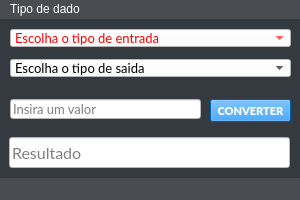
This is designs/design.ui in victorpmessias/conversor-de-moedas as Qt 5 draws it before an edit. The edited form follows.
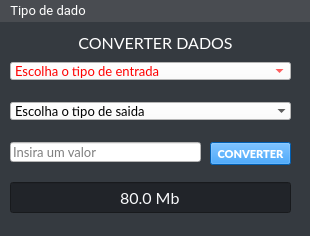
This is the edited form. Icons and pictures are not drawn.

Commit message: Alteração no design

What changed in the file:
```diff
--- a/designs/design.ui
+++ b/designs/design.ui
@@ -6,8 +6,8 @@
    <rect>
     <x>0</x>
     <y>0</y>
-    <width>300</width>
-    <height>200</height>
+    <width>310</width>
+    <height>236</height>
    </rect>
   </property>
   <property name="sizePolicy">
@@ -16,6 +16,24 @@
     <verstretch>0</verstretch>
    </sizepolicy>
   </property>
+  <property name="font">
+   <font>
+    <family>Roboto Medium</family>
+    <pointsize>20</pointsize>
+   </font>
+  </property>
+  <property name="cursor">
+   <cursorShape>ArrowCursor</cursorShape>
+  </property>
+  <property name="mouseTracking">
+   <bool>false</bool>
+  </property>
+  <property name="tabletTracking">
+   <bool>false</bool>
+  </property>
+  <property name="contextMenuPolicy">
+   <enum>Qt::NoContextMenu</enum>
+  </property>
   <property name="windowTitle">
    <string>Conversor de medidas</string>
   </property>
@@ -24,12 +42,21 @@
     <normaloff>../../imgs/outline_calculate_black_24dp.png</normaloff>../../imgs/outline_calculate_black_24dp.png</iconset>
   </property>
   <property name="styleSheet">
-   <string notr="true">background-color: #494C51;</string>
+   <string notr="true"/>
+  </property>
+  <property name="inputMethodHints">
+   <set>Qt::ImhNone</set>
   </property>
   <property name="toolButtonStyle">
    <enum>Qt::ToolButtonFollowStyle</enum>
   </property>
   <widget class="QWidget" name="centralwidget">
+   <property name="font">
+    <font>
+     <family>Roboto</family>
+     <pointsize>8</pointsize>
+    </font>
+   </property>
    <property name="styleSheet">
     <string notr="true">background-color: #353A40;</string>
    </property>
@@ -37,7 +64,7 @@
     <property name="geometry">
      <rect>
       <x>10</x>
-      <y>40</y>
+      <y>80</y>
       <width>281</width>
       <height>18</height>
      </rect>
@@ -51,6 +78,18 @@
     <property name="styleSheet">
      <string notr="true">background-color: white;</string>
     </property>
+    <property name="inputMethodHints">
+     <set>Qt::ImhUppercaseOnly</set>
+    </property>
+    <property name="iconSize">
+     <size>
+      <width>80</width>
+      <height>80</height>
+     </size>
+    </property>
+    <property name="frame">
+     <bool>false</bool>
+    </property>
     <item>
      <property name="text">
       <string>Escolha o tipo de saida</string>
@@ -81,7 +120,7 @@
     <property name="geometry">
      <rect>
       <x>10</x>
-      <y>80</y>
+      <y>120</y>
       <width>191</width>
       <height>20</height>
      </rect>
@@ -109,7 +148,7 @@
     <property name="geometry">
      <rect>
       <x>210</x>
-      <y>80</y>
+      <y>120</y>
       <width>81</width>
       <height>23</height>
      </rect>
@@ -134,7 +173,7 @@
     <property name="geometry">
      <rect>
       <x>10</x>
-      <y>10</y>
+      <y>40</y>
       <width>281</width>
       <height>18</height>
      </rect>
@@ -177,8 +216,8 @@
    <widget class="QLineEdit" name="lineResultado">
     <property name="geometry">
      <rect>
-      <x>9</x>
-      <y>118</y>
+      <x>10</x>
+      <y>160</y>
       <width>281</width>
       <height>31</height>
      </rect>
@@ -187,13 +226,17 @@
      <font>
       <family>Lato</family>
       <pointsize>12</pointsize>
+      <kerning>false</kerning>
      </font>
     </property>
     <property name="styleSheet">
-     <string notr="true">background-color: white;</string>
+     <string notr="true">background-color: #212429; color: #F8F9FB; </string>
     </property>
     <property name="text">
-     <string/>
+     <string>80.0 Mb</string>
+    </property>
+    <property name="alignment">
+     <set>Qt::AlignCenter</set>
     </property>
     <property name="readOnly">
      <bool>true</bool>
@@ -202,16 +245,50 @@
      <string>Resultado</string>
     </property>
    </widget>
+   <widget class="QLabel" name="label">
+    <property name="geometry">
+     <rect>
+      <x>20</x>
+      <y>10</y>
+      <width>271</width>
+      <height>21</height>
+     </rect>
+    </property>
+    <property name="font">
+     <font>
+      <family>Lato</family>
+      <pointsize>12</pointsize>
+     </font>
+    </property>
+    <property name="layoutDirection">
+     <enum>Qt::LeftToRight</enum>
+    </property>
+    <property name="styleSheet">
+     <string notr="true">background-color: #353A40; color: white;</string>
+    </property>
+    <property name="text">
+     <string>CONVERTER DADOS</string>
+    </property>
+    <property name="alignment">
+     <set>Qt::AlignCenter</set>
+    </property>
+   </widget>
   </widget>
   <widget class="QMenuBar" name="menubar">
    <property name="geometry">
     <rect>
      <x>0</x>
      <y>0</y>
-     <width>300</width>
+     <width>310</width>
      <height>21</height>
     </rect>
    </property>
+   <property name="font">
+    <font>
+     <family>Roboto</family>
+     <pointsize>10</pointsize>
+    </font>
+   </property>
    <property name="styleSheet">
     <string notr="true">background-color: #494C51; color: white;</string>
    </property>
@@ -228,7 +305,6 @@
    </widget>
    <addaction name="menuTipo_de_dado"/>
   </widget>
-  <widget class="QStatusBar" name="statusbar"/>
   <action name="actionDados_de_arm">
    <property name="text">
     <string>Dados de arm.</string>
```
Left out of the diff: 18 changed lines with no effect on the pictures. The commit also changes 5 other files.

● ● ● ● ● ● ●

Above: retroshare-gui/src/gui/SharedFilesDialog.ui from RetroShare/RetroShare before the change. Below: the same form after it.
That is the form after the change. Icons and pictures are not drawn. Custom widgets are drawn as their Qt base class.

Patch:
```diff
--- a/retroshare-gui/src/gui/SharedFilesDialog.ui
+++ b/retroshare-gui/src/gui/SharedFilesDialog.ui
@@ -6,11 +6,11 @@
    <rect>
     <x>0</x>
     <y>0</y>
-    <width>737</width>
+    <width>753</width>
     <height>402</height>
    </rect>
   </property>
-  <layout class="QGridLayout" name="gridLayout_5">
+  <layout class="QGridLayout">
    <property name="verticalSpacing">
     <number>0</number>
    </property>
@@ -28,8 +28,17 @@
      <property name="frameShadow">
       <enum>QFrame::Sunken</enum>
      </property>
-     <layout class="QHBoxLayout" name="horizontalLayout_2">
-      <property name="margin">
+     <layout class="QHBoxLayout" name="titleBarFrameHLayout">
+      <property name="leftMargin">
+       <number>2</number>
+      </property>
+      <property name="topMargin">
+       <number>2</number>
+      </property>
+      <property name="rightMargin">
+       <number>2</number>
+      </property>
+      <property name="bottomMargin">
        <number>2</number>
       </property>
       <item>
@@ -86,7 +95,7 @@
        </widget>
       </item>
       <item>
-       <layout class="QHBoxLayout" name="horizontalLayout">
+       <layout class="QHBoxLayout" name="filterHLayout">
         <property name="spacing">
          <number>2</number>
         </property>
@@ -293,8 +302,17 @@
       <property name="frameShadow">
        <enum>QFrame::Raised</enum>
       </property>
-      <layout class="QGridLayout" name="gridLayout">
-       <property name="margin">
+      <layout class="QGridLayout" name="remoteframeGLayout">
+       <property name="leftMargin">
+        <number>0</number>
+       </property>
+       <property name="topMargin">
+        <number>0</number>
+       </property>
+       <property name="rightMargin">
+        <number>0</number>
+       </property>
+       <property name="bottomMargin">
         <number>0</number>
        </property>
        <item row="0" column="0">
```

● ● ● ● ● ● ●

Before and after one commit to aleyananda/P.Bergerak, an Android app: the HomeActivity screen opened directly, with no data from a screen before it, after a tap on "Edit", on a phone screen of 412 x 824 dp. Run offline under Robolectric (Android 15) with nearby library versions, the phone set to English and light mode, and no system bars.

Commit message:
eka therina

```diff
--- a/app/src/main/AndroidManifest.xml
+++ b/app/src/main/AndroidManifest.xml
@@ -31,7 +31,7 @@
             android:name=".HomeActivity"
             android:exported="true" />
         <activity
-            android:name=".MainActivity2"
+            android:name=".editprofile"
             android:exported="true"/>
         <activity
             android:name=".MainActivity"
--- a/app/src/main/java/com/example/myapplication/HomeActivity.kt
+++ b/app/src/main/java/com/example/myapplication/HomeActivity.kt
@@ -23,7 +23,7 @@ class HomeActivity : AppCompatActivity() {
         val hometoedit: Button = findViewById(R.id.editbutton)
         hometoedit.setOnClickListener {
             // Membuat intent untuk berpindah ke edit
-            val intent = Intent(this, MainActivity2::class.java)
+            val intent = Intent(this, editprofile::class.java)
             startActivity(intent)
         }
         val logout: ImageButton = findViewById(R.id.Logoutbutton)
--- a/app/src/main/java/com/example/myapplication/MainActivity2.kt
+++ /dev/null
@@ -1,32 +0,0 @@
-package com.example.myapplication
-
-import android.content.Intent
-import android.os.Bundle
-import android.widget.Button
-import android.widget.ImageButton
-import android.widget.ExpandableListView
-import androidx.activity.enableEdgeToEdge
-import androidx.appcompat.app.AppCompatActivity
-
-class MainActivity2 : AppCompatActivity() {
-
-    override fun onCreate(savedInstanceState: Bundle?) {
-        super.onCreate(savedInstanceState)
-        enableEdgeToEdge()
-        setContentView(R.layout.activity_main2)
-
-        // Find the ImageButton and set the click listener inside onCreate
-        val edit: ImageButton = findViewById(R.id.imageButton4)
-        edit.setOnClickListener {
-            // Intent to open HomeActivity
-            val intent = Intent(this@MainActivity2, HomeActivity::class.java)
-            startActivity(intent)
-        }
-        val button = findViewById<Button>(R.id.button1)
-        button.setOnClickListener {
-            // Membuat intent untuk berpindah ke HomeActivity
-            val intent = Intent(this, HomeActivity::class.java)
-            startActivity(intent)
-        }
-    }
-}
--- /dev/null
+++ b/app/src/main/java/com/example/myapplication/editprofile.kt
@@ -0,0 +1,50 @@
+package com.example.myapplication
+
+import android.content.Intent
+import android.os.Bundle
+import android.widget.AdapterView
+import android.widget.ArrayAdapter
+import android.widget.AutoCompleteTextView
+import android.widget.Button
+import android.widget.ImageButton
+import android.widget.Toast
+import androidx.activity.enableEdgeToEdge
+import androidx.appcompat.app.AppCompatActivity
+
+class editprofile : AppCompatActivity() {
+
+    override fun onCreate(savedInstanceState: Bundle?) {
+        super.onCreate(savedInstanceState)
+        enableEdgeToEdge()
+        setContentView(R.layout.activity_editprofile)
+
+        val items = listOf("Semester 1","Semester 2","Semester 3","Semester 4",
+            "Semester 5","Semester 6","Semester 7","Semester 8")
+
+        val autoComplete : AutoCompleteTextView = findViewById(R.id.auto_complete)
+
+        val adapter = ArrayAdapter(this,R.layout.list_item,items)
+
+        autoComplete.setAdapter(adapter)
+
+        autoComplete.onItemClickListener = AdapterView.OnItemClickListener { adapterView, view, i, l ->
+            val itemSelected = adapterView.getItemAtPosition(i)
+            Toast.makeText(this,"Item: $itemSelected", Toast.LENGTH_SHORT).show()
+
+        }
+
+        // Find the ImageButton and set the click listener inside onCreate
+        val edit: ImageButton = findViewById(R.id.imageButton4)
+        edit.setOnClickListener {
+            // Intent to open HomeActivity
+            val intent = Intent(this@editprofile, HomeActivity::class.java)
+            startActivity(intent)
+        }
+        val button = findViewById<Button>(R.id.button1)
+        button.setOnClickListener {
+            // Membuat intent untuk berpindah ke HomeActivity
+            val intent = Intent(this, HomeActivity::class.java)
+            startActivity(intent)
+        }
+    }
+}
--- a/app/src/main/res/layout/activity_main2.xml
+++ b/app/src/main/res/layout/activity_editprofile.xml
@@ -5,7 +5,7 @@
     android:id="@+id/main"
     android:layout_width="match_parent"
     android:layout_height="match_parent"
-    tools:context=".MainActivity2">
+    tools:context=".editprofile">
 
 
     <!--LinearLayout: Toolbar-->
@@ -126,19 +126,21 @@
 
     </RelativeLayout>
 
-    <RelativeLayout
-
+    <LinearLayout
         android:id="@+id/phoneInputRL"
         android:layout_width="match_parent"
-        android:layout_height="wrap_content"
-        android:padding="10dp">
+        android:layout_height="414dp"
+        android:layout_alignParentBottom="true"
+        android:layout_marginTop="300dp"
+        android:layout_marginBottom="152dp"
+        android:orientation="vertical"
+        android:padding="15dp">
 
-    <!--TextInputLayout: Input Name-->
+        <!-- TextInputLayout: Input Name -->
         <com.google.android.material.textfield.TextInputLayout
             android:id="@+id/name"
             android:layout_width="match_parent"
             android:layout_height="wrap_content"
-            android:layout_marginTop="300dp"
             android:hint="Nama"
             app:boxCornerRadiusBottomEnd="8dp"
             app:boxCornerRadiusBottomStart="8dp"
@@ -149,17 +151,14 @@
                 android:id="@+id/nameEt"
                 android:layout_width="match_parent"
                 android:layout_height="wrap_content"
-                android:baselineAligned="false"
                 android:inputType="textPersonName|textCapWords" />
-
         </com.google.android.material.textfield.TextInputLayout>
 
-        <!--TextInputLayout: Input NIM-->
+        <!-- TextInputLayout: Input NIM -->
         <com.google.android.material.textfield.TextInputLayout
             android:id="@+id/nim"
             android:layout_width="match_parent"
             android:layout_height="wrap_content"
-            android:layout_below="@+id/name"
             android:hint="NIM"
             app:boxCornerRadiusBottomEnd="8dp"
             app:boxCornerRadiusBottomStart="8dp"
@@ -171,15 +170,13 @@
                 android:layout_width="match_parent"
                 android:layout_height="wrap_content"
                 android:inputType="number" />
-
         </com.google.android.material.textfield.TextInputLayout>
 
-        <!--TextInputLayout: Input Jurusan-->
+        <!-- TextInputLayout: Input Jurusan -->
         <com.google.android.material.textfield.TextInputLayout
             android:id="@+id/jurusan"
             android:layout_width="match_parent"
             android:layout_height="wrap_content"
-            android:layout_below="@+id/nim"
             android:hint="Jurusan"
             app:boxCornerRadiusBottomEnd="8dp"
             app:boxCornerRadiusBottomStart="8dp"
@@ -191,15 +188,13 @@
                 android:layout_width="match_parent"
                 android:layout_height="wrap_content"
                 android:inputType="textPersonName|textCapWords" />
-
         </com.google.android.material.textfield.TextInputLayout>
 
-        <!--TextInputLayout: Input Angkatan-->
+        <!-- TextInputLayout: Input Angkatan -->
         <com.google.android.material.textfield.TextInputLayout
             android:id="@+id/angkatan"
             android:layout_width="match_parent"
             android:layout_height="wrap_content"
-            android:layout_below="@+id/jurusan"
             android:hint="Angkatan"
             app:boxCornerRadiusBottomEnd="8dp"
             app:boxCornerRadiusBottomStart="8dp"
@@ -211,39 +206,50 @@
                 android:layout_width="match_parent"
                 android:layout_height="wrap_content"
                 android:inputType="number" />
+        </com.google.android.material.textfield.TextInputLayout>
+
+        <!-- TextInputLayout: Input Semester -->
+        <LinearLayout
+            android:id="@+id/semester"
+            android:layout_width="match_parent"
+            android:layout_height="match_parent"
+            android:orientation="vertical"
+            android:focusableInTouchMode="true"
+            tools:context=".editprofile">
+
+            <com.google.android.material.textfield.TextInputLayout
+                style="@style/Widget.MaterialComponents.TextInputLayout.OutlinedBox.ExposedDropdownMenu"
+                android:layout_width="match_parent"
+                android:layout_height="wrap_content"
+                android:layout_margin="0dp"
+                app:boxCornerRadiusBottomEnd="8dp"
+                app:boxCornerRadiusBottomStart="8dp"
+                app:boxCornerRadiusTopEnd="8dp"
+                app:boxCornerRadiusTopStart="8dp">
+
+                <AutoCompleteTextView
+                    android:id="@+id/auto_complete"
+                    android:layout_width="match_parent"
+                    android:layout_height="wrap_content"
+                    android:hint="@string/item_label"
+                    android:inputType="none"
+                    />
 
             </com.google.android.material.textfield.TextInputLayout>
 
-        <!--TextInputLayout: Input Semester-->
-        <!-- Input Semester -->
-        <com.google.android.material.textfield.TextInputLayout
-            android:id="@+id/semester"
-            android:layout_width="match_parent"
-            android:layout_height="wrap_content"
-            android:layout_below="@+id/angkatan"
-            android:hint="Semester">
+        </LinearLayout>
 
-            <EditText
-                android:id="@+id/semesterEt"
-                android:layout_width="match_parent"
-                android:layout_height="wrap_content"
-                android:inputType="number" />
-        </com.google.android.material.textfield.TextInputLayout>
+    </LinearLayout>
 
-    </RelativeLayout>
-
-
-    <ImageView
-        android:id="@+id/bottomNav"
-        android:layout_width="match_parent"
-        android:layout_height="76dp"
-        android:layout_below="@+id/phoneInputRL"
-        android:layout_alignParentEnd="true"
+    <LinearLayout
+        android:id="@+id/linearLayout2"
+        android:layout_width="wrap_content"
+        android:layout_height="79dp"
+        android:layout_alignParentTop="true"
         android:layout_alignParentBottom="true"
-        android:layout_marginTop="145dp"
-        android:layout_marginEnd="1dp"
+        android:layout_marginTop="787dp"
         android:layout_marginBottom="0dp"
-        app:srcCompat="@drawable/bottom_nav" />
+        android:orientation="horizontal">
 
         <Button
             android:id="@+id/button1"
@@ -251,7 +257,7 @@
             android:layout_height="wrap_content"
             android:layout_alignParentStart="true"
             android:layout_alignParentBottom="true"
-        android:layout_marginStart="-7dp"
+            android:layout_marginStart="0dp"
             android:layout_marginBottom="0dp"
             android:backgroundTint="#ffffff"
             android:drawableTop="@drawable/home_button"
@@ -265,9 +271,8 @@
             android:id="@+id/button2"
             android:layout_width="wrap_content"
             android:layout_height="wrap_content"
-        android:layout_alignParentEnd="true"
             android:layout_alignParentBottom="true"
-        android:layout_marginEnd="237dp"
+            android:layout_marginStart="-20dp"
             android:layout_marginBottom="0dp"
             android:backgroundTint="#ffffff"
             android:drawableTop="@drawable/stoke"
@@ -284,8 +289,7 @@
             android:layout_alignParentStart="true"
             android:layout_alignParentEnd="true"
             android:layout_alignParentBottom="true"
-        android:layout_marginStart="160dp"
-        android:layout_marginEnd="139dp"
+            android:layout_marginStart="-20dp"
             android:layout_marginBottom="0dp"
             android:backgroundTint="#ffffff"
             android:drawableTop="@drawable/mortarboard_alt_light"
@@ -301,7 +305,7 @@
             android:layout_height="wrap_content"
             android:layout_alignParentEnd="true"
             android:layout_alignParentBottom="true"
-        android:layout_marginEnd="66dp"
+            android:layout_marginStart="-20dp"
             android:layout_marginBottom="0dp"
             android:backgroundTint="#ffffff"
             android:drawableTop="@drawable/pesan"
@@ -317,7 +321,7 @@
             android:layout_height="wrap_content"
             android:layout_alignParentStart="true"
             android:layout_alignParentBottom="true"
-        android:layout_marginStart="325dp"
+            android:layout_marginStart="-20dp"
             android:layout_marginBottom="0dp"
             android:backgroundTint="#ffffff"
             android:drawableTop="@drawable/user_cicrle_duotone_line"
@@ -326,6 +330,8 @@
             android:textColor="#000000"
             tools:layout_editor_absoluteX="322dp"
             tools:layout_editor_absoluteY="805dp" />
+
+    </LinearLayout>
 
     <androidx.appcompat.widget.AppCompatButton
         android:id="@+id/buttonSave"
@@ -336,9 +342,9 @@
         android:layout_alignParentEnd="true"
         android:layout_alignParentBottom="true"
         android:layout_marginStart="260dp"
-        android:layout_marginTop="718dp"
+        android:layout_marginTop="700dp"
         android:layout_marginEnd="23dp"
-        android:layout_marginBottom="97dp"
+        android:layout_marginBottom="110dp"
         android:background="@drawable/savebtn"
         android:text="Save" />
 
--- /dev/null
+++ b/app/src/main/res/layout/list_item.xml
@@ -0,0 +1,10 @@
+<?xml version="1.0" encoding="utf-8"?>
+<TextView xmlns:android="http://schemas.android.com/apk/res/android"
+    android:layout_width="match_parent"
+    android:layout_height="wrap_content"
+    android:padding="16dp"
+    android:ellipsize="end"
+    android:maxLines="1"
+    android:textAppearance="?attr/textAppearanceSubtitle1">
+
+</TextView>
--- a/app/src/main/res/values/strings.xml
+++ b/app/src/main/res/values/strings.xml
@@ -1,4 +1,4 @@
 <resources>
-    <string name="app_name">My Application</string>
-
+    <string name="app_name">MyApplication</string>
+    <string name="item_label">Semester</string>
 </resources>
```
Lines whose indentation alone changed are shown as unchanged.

● ● ● ● ● ● ●

» **Exercise brief**: Reproduce each line of the records in which "before" appears.

» **Solution for this problem**:
This is designs/design.ui in victorpmessias/conversor-de-moedas as Qt 5 draws it before an edit. The edited form follows.
Above: retroshare-gui/src/gui/SharedFilesDialog.ui from RetroShare/RetroShare before the change. Below: the same form after it.
Before and after one commit to aleyananda/P.Bergerak, an Android app: the HomeActivity screen opened directly, with no data from a screen before it, after a tap on "Edit", on a phone screen of 412 x 824 dp. Run offline under Robolectric (Android 15) with nearby library versions, the phone set to English and light mode, and no system bars.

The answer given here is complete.